_Problem statement:_ Find the line with "Before and after one commit to robbstenman/prophet-challenge, a" in the entries below. Repeat it, every following line, and the line with "Also changed, not shown: parts of 11", exactly and with nothing added.

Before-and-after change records
=== Section Start ===

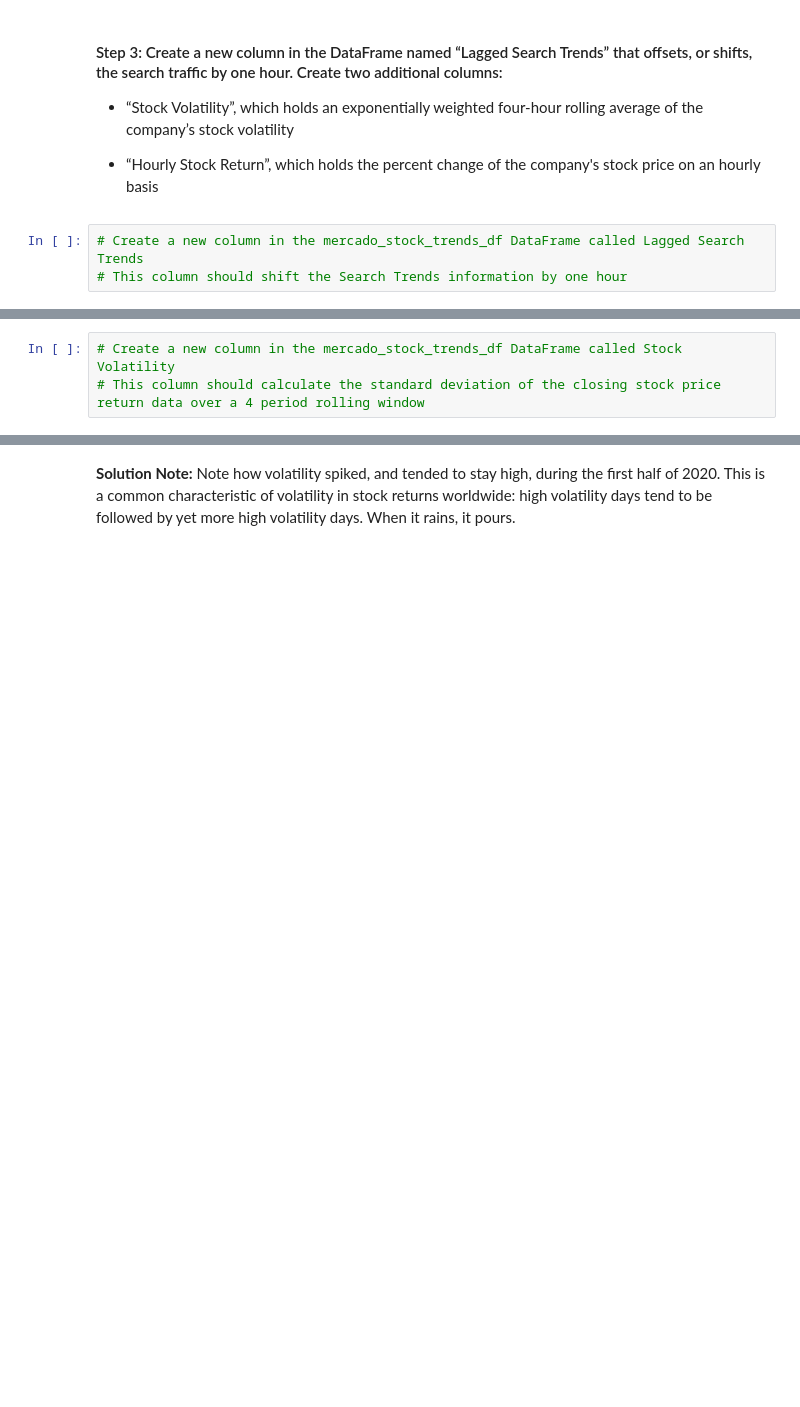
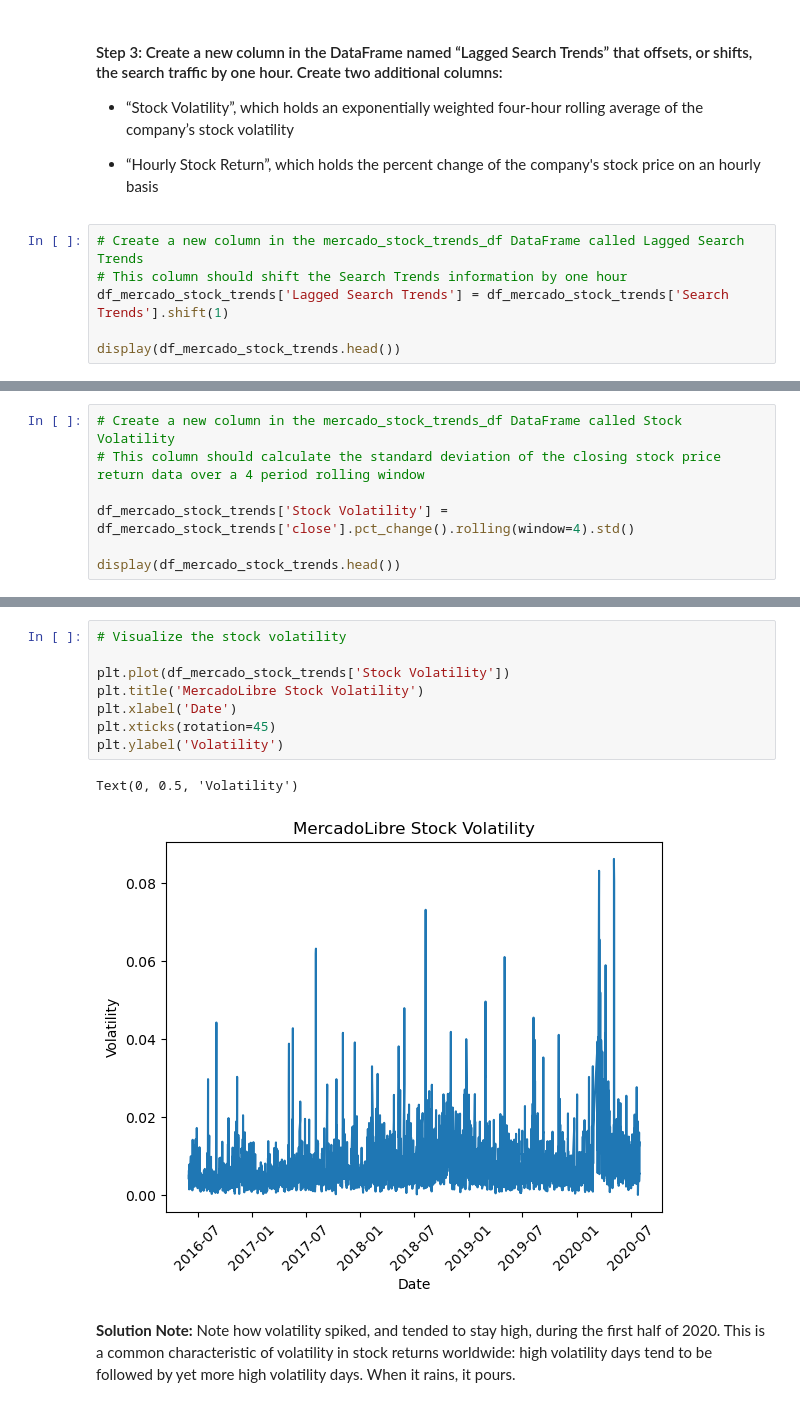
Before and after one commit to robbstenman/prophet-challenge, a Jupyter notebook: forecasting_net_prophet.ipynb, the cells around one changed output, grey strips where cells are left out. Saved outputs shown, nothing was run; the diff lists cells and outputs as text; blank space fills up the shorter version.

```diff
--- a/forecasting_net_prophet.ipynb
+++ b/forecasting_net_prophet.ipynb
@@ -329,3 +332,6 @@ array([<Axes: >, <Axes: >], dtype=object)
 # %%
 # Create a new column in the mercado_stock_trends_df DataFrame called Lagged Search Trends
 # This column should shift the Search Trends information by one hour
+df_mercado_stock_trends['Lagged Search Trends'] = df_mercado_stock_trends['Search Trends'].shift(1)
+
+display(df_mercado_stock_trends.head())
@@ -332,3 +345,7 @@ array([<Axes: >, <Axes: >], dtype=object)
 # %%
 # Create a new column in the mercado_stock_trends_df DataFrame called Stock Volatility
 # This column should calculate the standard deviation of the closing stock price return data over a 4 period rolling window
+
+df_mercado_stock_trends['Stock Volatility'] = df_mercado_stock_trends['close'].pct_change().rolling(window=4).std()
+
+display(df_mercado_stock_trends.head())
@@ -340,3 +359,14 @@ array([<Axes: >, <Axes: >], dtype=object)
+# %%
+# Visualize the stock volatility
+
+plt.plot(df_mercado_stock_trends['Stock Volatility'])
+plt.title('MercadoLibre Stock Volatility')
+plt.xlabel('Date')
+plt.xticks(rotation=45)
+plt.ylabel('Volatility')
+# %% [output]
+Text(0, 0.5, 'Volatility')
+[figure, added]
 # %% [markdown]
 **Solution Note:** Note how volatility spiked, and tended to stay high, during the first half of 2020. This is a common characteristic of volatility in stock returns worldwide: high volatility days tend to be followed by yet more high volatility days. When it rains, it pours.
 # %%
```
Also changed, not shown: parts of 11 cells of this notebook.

=== Section End ===
=== Section Start ===

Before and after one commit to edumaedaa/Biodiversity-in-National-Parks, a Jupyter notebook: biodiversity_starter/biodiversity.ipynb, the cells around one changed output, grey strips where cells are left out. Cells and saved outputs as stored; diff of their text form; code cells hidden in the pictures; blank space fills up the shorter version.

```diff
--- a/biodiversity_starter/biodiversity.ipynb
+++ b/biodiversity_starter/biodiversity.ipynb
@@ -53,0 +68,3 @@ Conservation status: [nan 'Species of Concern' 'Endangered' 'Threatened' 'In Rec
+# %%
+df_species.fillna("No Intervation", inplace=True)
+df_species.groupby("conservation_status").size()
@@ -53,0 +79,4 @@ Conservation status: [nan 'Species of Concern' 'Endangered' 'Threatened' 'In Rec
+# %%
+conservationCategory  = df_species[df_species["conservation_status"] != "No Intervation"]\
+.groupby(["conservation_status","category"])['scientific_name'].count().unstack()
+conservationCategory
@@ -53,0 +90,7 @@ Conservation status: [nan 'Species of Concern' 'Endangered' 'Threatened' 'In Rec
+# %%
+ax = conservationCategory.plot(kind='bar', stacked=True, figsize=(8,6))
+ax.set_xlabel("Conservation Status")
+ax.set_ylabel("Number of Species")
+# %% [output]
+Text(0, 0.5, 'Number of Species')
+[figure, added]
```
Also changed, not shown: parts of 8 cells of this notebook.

=== Section End ===
=== Section Start ===

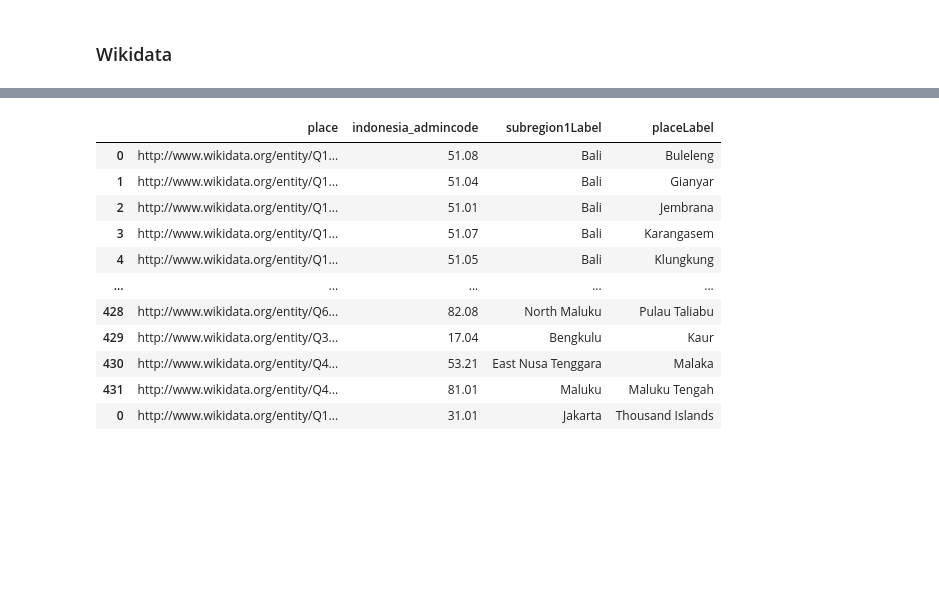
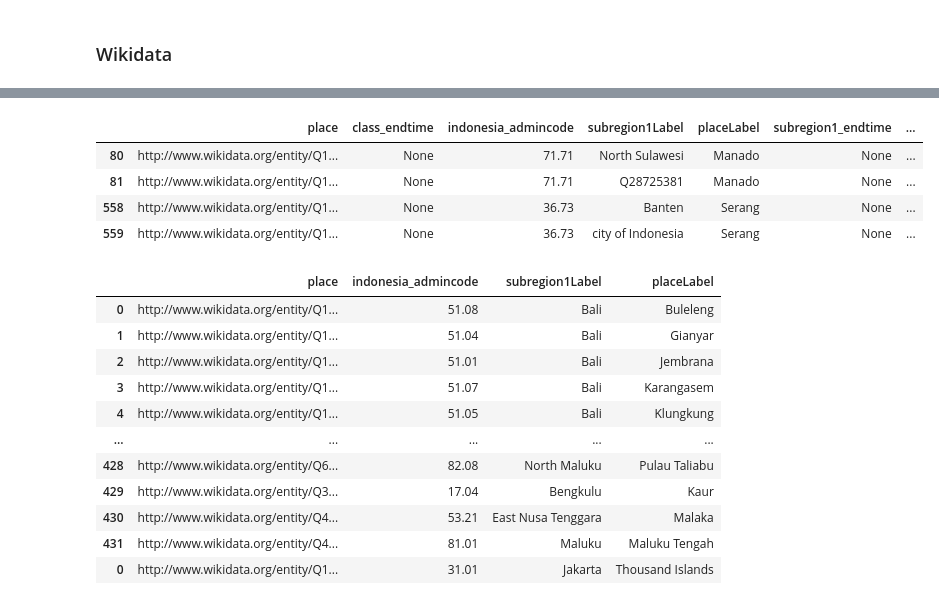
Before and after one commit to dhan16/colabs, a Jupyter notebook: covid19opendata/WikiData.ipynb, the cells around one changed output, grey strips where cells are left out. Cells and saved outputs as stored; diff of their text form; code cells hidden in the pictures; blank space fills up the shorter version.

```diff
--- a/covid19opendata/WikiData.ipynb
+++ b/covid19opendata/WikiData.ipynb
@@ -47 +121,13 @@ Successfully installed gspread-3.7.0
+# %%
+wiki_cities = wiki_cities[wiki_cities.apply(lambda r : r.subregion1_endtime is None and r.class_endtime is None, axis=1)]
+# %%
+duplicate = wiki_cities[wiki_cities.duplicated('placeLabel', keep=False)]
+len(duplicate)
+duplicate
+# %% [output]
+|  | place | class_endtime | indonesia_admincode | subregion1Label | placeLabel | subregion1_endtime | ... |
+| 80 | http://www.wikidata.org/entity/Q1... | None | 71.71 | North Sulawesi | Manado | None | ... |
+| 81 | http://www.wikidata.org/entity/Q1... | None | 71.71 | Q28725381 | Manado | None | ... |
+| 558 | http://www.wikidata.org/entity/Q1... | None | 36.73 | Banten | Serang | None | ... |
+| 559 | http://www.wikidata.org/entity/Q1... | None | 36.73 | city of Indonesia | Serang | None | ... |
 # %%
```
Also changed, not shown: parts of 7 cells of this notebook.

=== Section End ===

_Result for this task:_
Before and after one commit to robbstenman/prophet-challenge, a Jupyter notebook: forecasting_net_prophet.ipynb, the cells around one changed output, grey strips where cells are left out. Saved outputs shown, nothing was run; the diff lists cells and outputs as text; blank space fills up the shorter version.

```diff
--- a/forecasting_net_prophet.ipynb
+++ b/forecasting_net_prophet.ipynb
@@ -329,3 +332,6 @@ array([<Axes: >, <Axes: >], dtype=object)
 # %%
 # Create a new column in the mercado_stock_trends_df DataFrame called Lagged Search Trends
 # This column should shift the Search Trends information by one hour
+df_mercado_stock_trends['Lagged Search Trends'] = df_mercado_stock_trends['Search Trends'].shift(1)
+
+display(df_mercado_stock_trends.head())
@@ -332,3 +345,7 @@ array([<Axes: >, <Axes: >], dtype=object)
 # %%
 # Create a new column in the mercado_stock_trends_df DataFrame called Stock Volatility
 # This column should calculate the standard deviation of the closing stock price return data over a 4 period rolling window
+
+df_mercado_stock_trends['Stock Volatility'] = df_mercado_stock_trends['close'].pct_change().rolling(window=4).std()
+
+display(df_mercado_stock_trends.head())
@@ -340,3 +359,14 @@ array([<Axes: >, <Axes: >], dtype=object)
+# %%
+# Visualize the stock volatility
+
+plt.plot(df_mercado_stock_trends['Stock Volatility'])
+plt.title('MercadoLibre Stock Volatility')
+plt.xlabel('Date')
+plt.xticks(rotation=45)
+plt.ylabel('Volatility')
+# %% [output]
+Text(0, 0.5, 'Volatility')
+[figure, added]
 # %% [markdown]
 **Solution Note:** Note how volatility spiked, and tended to stay high, during the first half of 2020. This is a common characteristic of volatility in stock returns worldwide: high volatility days tend to be followed by yet more high volatility days. When it rains, it pours.
 # %%
```
Also changed, not shown: parts of 11 cells of this notebook.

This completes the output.